Our view: Outside cash key factor in Kelly victory
SouthtownStar editorial February 28, 2013 9:40PM
Updated: April 2, 2013 6:34AM
Some are expressing surprise at how easily Robin Kelly won Tuesday’s Democratic primary election in the 2nd Congressional District, but we’re not sure why. Kelly always was among the top three candidates and was greatly aided by $2.2 million from a super PAC financed by New York City’s billionaire mayor that buried her top two opponents.
Taking advantage of all that cash, Kelly put together a well-organized campaign that made gun control the main issue and portrayed her chief foes as supporters of the National Rifle Association’s agenda.
Former U.S. Rep. Debbie Halvorson, of Crete, was put on the defensive on the guns issue and was unable to overcome the huge amounts of money and ground troops on Kelly’s side. She fell back steadily in the final weeks, and state Sen. Toi Hutchinson (D-Olympia Fields) dropped out.

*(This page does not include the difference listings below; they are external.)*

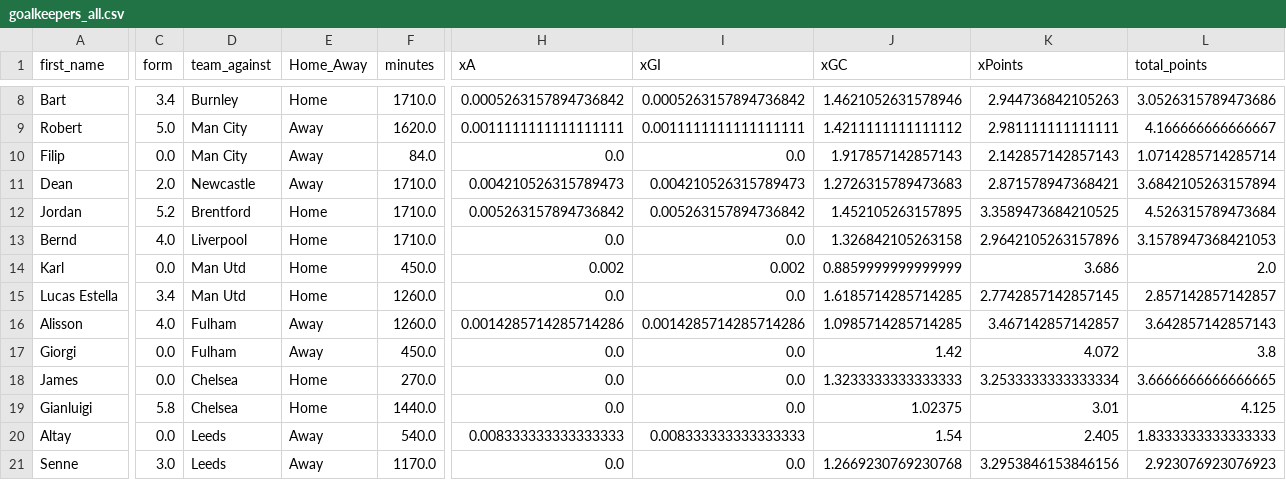
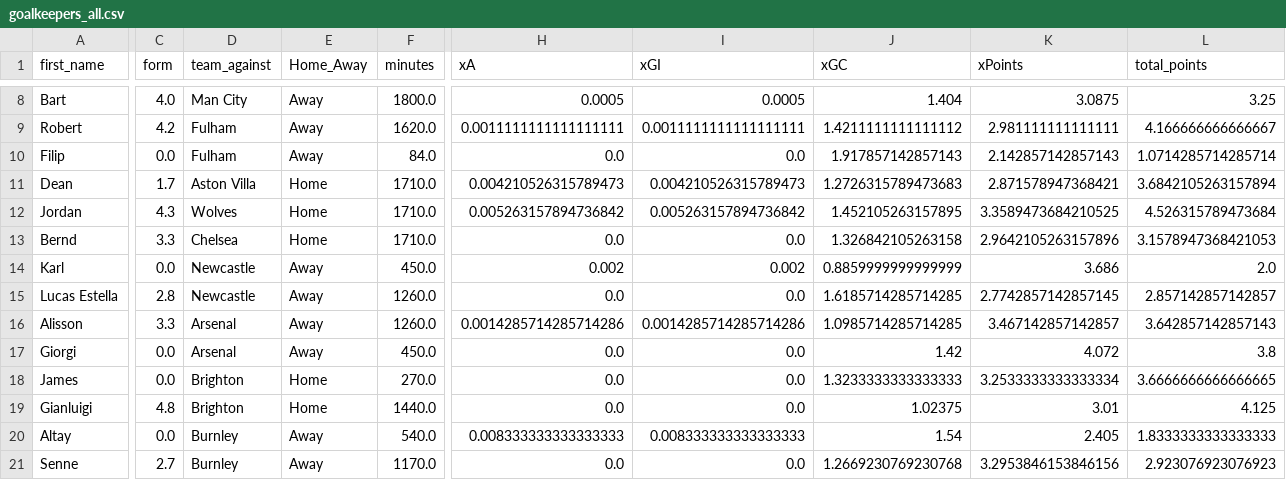
Before and after one commit to sarthakk88/FPL-Stats, a CSV file: data/goalkeepers_all.csv, drawn as a sheet; only a part is shown, gaps mark what is left out; the diff covers the shown part only; the diff names each change by its address in the sheet, - before the commit and + after, or states it on an @@ line.

```diff
--- a/data/goalkeepers_all.csv
+++ b/data/goalkeepers_all.csv
-C8 (form): 3.4
+C8 (form): 4.0
-D8 (team_against): Burnley
+D8 (team_against): Man City
-E8 (Home_Away): Home
+E8 (Home_Away): Away
-F8 (minutes): 1710.0
+F8 (minutes): 1800.0
-H8 (xA): 0.0005263157894736842
+H8 (xA): 0.0005
-I8 (xGI): 0.0005263157894736842
+I8 (xGI): 0.0005
-J8 (xGC): 1.4621052631578946
+J8 (xGC): 1.404
-K8 (xPoints): 2.944736842105263
+K8 (xPoints): 3.0875
-L8 (total_points): 3.0526315789473686
+L8 (total_points): 3.25
-C9 (form): 5.0
+C9 (form): 4.2
-D9:D10 (team_against): Man City
+D9:D10 (team_against): Fulham
-C11 (form): 2.0
+C11 (form): 1.7
-D11 (team_against): Newcastle
+D11 (team_against): Aston Villa
-E11 (Home_Away): Away
+E11 (Home_Away): Home
-C12 (form): 5.2
+C12 (form): 4.3
-D12 (team_against): Brentford
+D12 (team_against): Wolves
-C13 (form): 4.0
+C13 (form): 3.3
-D13 (team_against): Liverpool
+D13 (team_against): Chelsea
-D14:D15 (team_against): Man Utd
+D14:D15 (team_against): Newcastle
-E14:E15 (Home_Away): Home
+E14:E15 (Home_Away): Away
-C15 (form): 3.4
+C15 (form): 2.8
-C16 (form): 4.0
+C16 (form): 3.3
-D16:D17 (team_against): Fulham
+D16:D17 (team_against): Arsenal
-D18:D19 (team_against): Chelsea
+D18:D19 (team_against): Brighton
-C19 (form): 5.8
+C19 (form): 4.8
-D20:D21 (team_against): Leeds
+D20:D21 (team_against): Burnley
-C21 (form): 3.0
+C21 (form): 2.7
```
Also changed, not shown: 131 edited cells elsewhere in this file, data/attackers_home.csv, data/attackers_home_last5.csv, 21 other files.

Some political heavyweights then publicly backed Kelly, and at that point the only question seemed to be Kelly’s victory margin (58 percent to 19 percent for Halvorson).
The election was the latest disturbing example of the impact of the U.S. Supreme Court’s controversial 2010 ruling that overturned long-standing campaign finance law to allow unlimited political contributions by corporations and unions. It spawned super political action committees like the one that bought the 2nd District election. Kelly might have won without the avalanche of cash — she did raise a good deal on her own — but we’ll never know.
If she wins April 9, as expected, against the Republican candidate, a felon who served 12 years in prison, Kelly must confront tough problems in a district that’s much larger in size and more diverse than before. It remains predominantly black, with most of her constituents concentrated on Chicago’s South Side and in the south suburbs where there are too few jobs, too little business development, too many foreclosed homes and too much crime.
Kelly must address these issues while dealing with the district’s legacy of misbehavior and criminal conduct by its last three congressmen. We wish her luck.